__INPUT DATA__
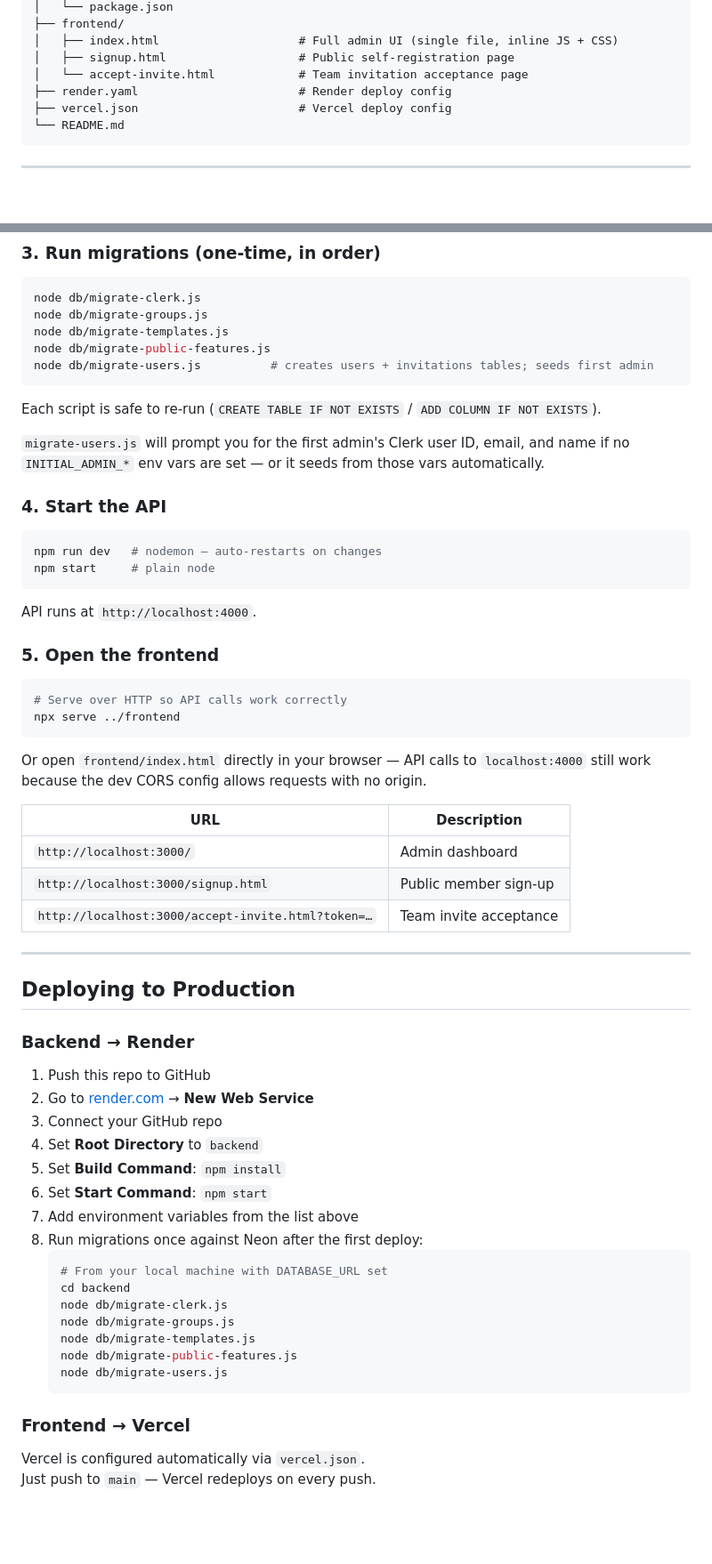
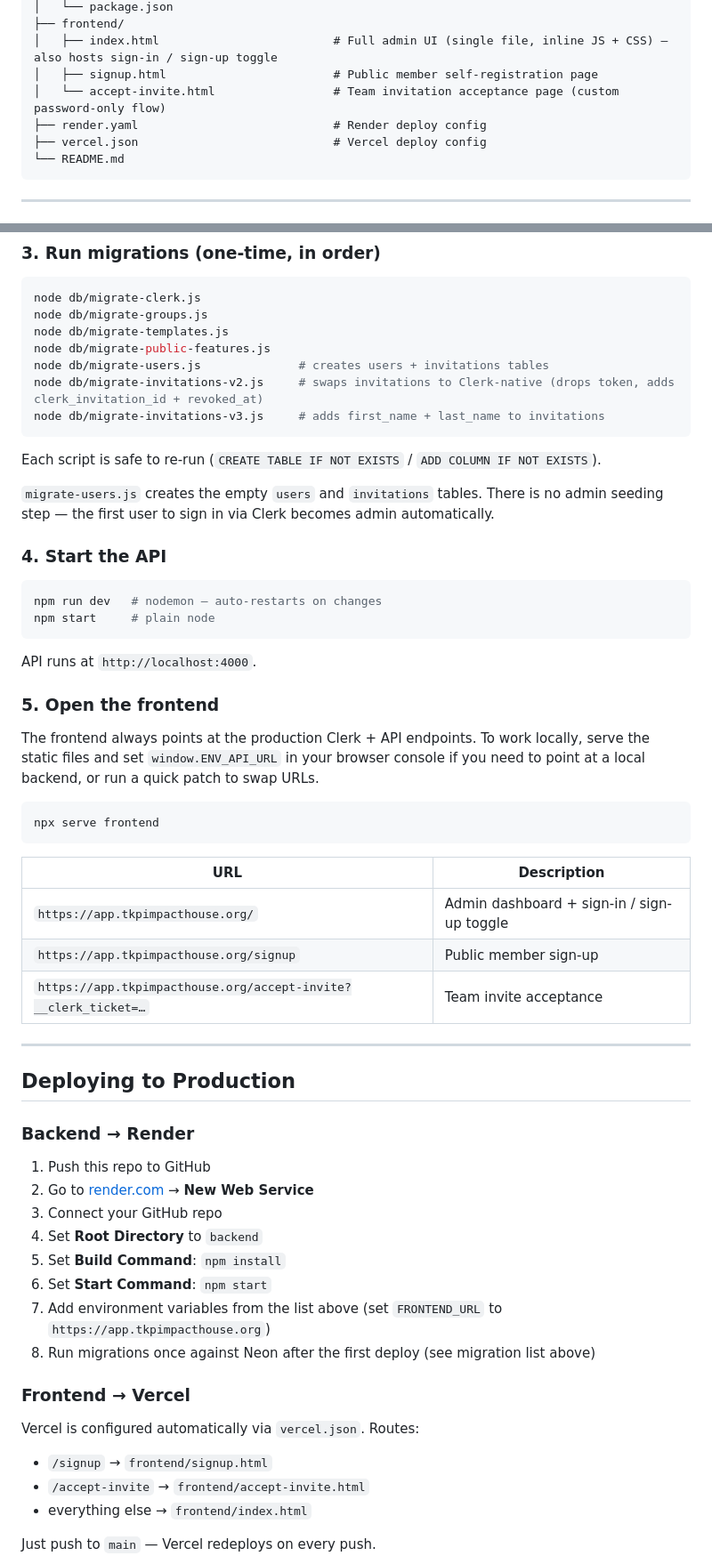
Before and after one commit to Onyedika360/Impact-House, a Markdown page: README.md, 2 parts joined by grey strips. Shown at 89% size. Drawn GitHub-style; blank space fills up the shorter version.

````diff
--- a/README.md
+++ b/README.md
@@ -113,10 +130,10 @@ impact-house/
 │   └── package.json
 ├── frontend/
-│   ├── index.html                    # Full admin UI (single file, inline JS + CSS)
-│   ├── signup.html                   # Public self-registration page
-│   └── accept-invite.html            # Team invitation acceptance page
-├── render.yaml                       # Render deploy config
-├── vercel.json                       # Vercel deploy config
+│   ├── index.html                         # Full admin UI (single file, inline JS + CSS) — also hosts sign-in / sign-up toggle
+│   ├── signup.html                        # Public member self-registration page
+│   └── accept-invite.html                 # Team invitation acceptance page (custom password-only flow)
+├── render.yaml                            # Render deploy config
+├── vercel.json                            # Vercel deploy config
 └── README.md
 ```
 
@@ -194,12 +212,14 @@ node db/migrate-clerk.js
 node db/migrate-groups.js
 node db/migrate-templates.js
 node db/migrate-public-features.js
-node db/migrate-users.js          # creates users + invitations tables; seeds first admin
+node db/migrate-users.js              # creates users + invitations tables
+node db/migrate-invitations-v2.js     # swaps invitations to Clerk-native (drops token, adds clerk_invitation_id + revoked_at)
+node db/migrate-invitations-v3.js     # adds first_name + last_name to invitations
 ```
 
 Each script is safe to re-run (`CREATE TABLE IF NOT EXISTS` / `ADD COLUMN IF NOT EXISTS`).
 
-`migrate-users.js` will prompt you for the first admin's Clerk user ID, email, and name if no `INITIAL_ADMIN_*` env vars are set — or it seeds from those vars automatically.
+`migrate-users.js` creates the empty `users` and `invitations` tables. There is no admin seeding step — the first user to sign in via Clerk becomes admin automatically.
 
 ### 4. Start the API
 
@@ -212,18 +232,17 @@ API runs at `http://localhost:4000`.
 
 ### 5. Open the frontend
 
+The frontend always points at the production Clerk + API endpoints. To work locally, serve the static files and set `window.ENV_API_URL` in your browser console if you need to point at a local backend, or run a quick patch to swap URLs.
+
 ```bash
-# Serve over HTTP so API calls work correctly
-npx serve ../frontend
+npx serve frontend
 ```
-
-Or open `frontend/index.html` directly in your browser — API calls to `localhost:4000` still work because the dev CORS config allows requests with no origin.
 
 | URL | Description |
 |-----|-------------|
-| `http://localhost:3000/` | Admin dashboard |
-| `http://localhost:3000/signup.html` | Public member sign-up |
-| `http://localhost:3000/accept-invite.html?token=…` | Team invite acceptance |
+| `https://app.tkpimpacthouse.org/` | Admin dashboard + sign-in / sign-up toggle |
+| `https://app.tkpimpacthouse.org/signup` | Public member sign-up |
+| `https://app.tkpimpacthouse.org/accept-invite?__clerk_ticket=…` | Team invite acceptance |
 
 ---
 
@@ -237,20 +256,15 @@ Or open `frontend/index.html` directly in your browser — API calls to `localho
 4. Set **Root Directory** to `backend`
 5. Set **Build Command**: `npm install`
 6. Set **Start Command**: `npm start`
-7. Add environment variables from the list above
-8. Run migrations once against Neon after the first deploy:
-   ```bash
-   # From your local machine with DATABASE_URL set
-   cd backend
-   node db/migrate-clerk.js
-   node db/migrate-groups.js
-   node db/migrate-templates.js
-   node db/migrate-public-features.js
-   node db/migrate-users.js
-   ```
+7. Add environment variables from the list above (set `FRONTEND_URL` to `https://app.tkpimpacthouse.org`)
+8. Run migrations once against Neon after the first deploy (see migration list above)
 
 ### Frontend → Vercel
 
-Vercel is configured automatically via `vercel.json`.
+Vercel is configured automatically via `vercel.json`. Routes:
+- `/signup` → `frontend/signup.html`
+- `/accept-invite` → `frontend/accept-invite.html`
+- everything else → `frontend/index.html`
+
 Just push to `main` — Vercel redeploys on every push.
 
````
Also changed, not shown: other parts of README.md (+81 -51 lines).
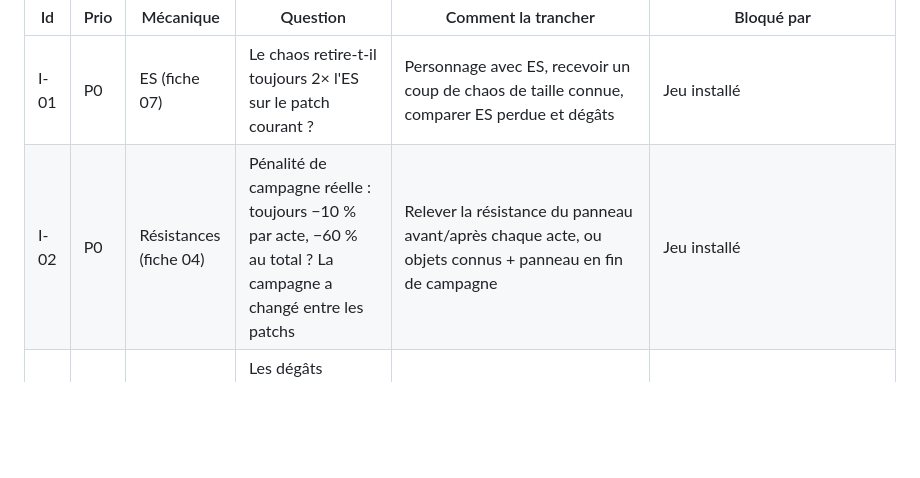
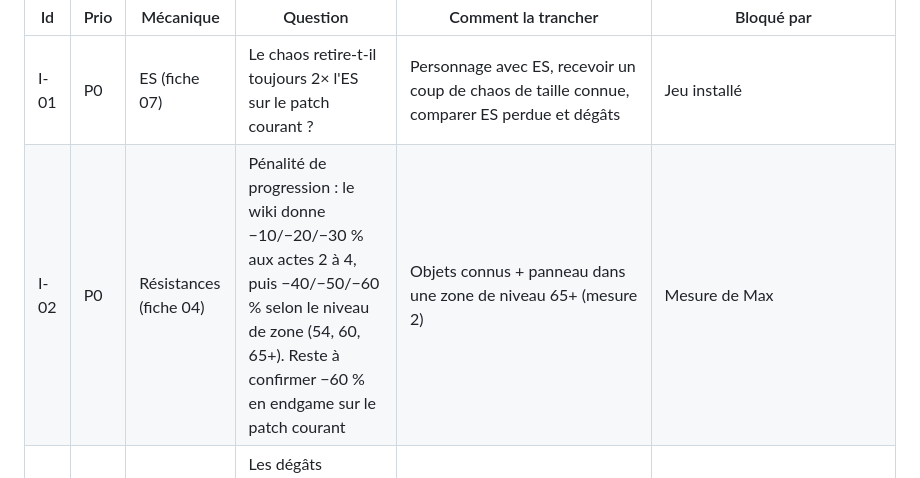
Before and after one commit to ShigenoTV/Augur, a Markdown page: docs/theorycraft/registre-des-inconnues.md, the part around the change. GitHub-like rendering; blank space fills up the shorter version.

Commit message:
Résistances : pénalité par progression et niveau de zone (poe2wiki)
Actes 2 à 4 : −10/−20/−30 % ; interludes niveau 54-59 : −40 %, 60-64 : −50 % ;
endgame 65+ : −60 %. Source transmise par Max.

Co-Authored-By: Claude Opus 5.5 <noreply@anthropic.com>
Claude-Session: https://claude.ai/code/session_01C8Hq8xygG6bP5TNu63LRnb

```diff
--- a/docs/theorycraft/registre-des-inconnues.md
+++ b/docs/theorycraft/registre-des-inconnues.md
@@ -7,7 +7,7 @@ Personne ne peut fermer une entrée sans preuve (capture ou vidéo référencée
 | Id | Prio | Mécanique | Question | Comment la trancher | Bloqué par |
 |---|---|---|---|---|---|
 | I-01 | P0 | ES (fiche 07) | Le chaos retire-t-il toujours 2× l'ES sur le patch courant ? | Personnage avec ES, recevoir un coup de chaos de taille connue, comparer ES perdue et dégâts | Jeu installé |
-| I-02 | P0 | Résistances (fiche 04) | Pénalité de campagne réelle : toujours −10 % par acte, −60 % au total ? La campagne a changé entre les patchs | Relever la résistance du panneau avant/après chaque acte, ou objets connus + panneau en fin de campagne | Jeu installé |
+| I-02 | P0 | Résistances (fiche 04) | Pénalité de progression : le wiki donne −10/−20/−30 % aux actes 2 à 4, puis −40/−50/−60 % selon le niveau de zone (54, 60, 65+). Reste à confirmer −60 % en endgame sur le patch courant | Objets connus + panneau dans une zone de niveau 65+ (mesure 2) | Mesure de Max |
 | I-03 | P0 | Dégâts (fiche 01) | Les dégâts convertis ou gagnés profitent-ils uniquement des modificateurs du type final ? | Cas `degats-003` : tooltip d'un sort avec conversion, avec et sans un objet « increased <type source> » | Jeu installé |
 | I-04 | P0 | Évasion (fiche 06) | La formule d'évasion (source de septembre 2025) est-elle toujours valable ? | Chance d'éviter du panneau pour 3 valeurs d'évasion, ajustement des constantes 1,25 et 0,3 | Jeu installé |
 | I-05 | P0 | Armure (fiche 05) | Constante 10 dans A/(A+10D) | Réduction estimée affichée par le panneau, ou coup de taille connue | Jeu installé |
```
Also changed, not shown: 1 other file.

__DESCRIPTION OF THE TASK__
The expected result is the material restated word for word, minus any picture.

__SOLUTION FOR THIS TASK__
Before and after one commit to Onyedika360/Impact-House, a Markdown page: README.md, 2 parts joined by grey strips. Shown at 89% size. Drawn GitHub-style; blank space fills up the shorter version.

````diff
--- a/README.md
+++ b/README.md
@@ -113,10 +130,10 @@ impact-house/
 │   └── package.json
 ├── frontend/
-│   ├── index.html                    # Full admin UI (single file, inline JS + CSS)
-│   ├── signup.html                   # Public self-registration page
-│   └── accept-invite.html            # Team invitation acceptance page
-├── render.yaml                       # Render deploy config
-├── vercel.json                       # Vercel deploy config
+│   ├── index.html                         # Full admin UI (single file, inline JS + CSS) — also hosts sign-in / sign-up toggle
+│   ├── signup.html                        # Public member self-registration page
+│   └── accept-invite.html                 # Team invitation acceptance page (custom password-only flow)
+├── render.yaml                            # Render deploy config
+├── vercel.json                            # Vercel deploy config
 └── README.md
 ```
 
@@ -194,12 +212,14 @@ node db/migrate-clerk.js
 node db/migrate-groups.js
 node db/migrate-templates.js
 node db/migrate-public-features.js
-node db/migrate-users.js          # creates users + invitations tables; seeds first admin
+node db/migrate-users.js              # creates users + invitations tables
+node db/migrate-invitations-v2.js     # swaps invitations to Clerk-native (drops token, adds clerk_invitation_id + revoked_at)
+node db/migrate-invitations-v3.js     # adds first_name + last_name to invitations
 ```
 
 Each script is safe to re-run (`CREATE TABLE IF NOT EXISTS` / `ADD COLUMN IF NOT EXISTS`).
 
-`migrate-users.js` will prompt you for the first admin's Clerk user ID, email, and name if no `INITIAL_ADMIN_*` env vars are set — or it seeds from those vars automatically.
+`migrate-users.js` creates the empty `users` and `invitations` tables. There is no admin seeding step — the first user to sign in via Clerk becomes admin automatically.
 
 ### 4. Start the API
 
@@ -212,18 +232,17 @@ API runs at `http://localhost:4000`.
 
 ### 5. Open the frontend
 
+The frontend always points at the production Clerk + API endpoints. To work locally, serve the static files and set `window.ENV_API_URL` in your browser console if you need to point at a local backend, or run a quick patch to swap URLs.
+
 ```bash
-# Serve over HTTP so API calls work correctly
-npx serve ../frontend
+npx serve frontend
 ```
-
-Or open `frontend/index.html` directly in your browser — API calls to `localhost:4000` still work because the dev CORS config allows requests with no origin.
 
 | URL | Description |
 |-----|-------------|
-| `http://localhost:3000/` | Admin dashboard |
-| `http://localhost:3000/signup.html` | Public member sign-up |
-| `http://localhost:3000/accept-invite.html?token=…` | Team invite acceptance |
+| `https://app.tkpimpacthouse.org/` | Admin dashboard + sign-in / sign-up toggle |
+| `https://app.tkpimpacthouse.org/signup` | Public member sign-up |
+| `https://app.tkpimpacthouse.org/accept-invite?__clerk_ticket=…` | Team invite acceptance |
 
 ---
 
@@ -237,20 +256,15 @@ Or open `frontend/index.html` directly in your browser — API calls to `localho
 4. Set **Root Directory** to `backend`
 5. Set **Build Command**: `npm install`
 6. Set **Start Command**: `npm start`
-7. Add environment variables from the list above
-8. Run migrations once against Neon after the first deploy:
-   ```bash
-   # From your local machine with DATABASE_URL set
-   cd backend
-   node db/migrate-clerk.js
-   node db/migrate-groups.js
-   node db/migrate-templates.js
-   node db/migrate-public-features.js
-   node db/migrate-users.js
-   ```
+7. Add environment variables from the list above (set `FRONTEND_URL` to `https://app.tkpimpacthouse.org`)
+8. Run migrations once against Neon after the first deploy (see migration list above)
 
 ### Frontend → Vercel
 
-Vercel is configured automatically via `vercel.json`.
+Vercel is configured automatically via `vercel.json`. Routes:
+- `/signup` → `frontend/signup.html`
+- `/accept-invite` → `frontend/accept-invite.html`
+- everything else → `frontend/index.html`
+
 Just push to `main` — Vercel redeploys on every push.
 
````
Also changed, not shown: other parts of README.md (+81 -51 lines).
Before and after one commit to ShigenoTV/Augur, a Markdown page: docs/theorycraft/registre-des-inconnues.md, the part around the change. GitHub-like rendering; blank space fills up the shorter version.

Commit message:
Résistances : pénalité par progression et niveau de zone (poe2wiki)
Actes 2 à 4 : −10/−20/−30 % ; interludes niveau 54-59 : −40 %, 60-64 : −50 % ;
endgame 65+ : −60 %. Source transmise par Max.

Co-Authored-By: Claude Opus 5.5 <noreply@anthropic.com>
Claude-Session: https://claude.ai/code/session_01C8Hq8xygG6bP5TNu63LRnb

```diff
--- a/docs/theorycraft/registre-des-inconnues.md
+++ b/docs/theorycraft/registre-des-inconnues.md
@@ -7,7 +7,7 @@ Personne ne peut fermer une entrée sans preuve (capture ou vidéo référencée
 | Id | Prio | Mécanique | Question | Comment la trancher | Bloqué par |
 |---|---|---|---|---|---|
 | I-01 | P0 | ES (fiche 07) | Le chaos retire-t-il toujours 2× l'ES sur le patch courant ? | Personnage avec ES, recevoir un coup de chaos de taille connue, comparer ES perdue et dégâts | Jeu installé |
-| I-02 | P0 | Résistances (fiche 04) | Pénalité de campagne réelle : toujours −10 % par acte, −60 % au total ? La campagne a changé entre les patchs | Relever la résistance du panneau avant/après chaque acte, ou objets connus + panneau en fin de campagne | Jeu installé |
+| I-02 | P0 | Résistances (fiche 04) | Pénalité de progression : le wiki donne −10/−20/−30 % aux actes 2 à 4, puis −40/−50/−60 % selon le niveau de zone (54, 60, 65+). Reste à confirmer −60 % en endgame sur le patch courant | Objets connus + panneau dans une zone de niveau 65+ (mesure 2) | Mesure de Max |
 | I-03 | P0 | Dégâts (fiche 01) | Les dégâts convertis ou gagnés profitent-ils uniquement des modificateurs du type final ? | Cas `degats-003` : tooltip d'un sort avec conversion, avec et sans un objet « increased <type source> » | Jeu installé |
 | I-04 | P0 | Évasion (fiche 06) | La formule d'évasion (source de septembre 2025) est-elle toujours valable ? | Chance d'éviter du panneau pour 3 valeurs d'évasion, ajustement des constantes 1,25 et 0,3 | Jeu installé |
 | I-05 | P0 | Armure (fiche 05) | Constante 10 dans A/(A+10D) | Réduction estimée affichée par le panneau, ou coup de taille connue | Jeu installé |
```
Also changed, not shown: 1 other file.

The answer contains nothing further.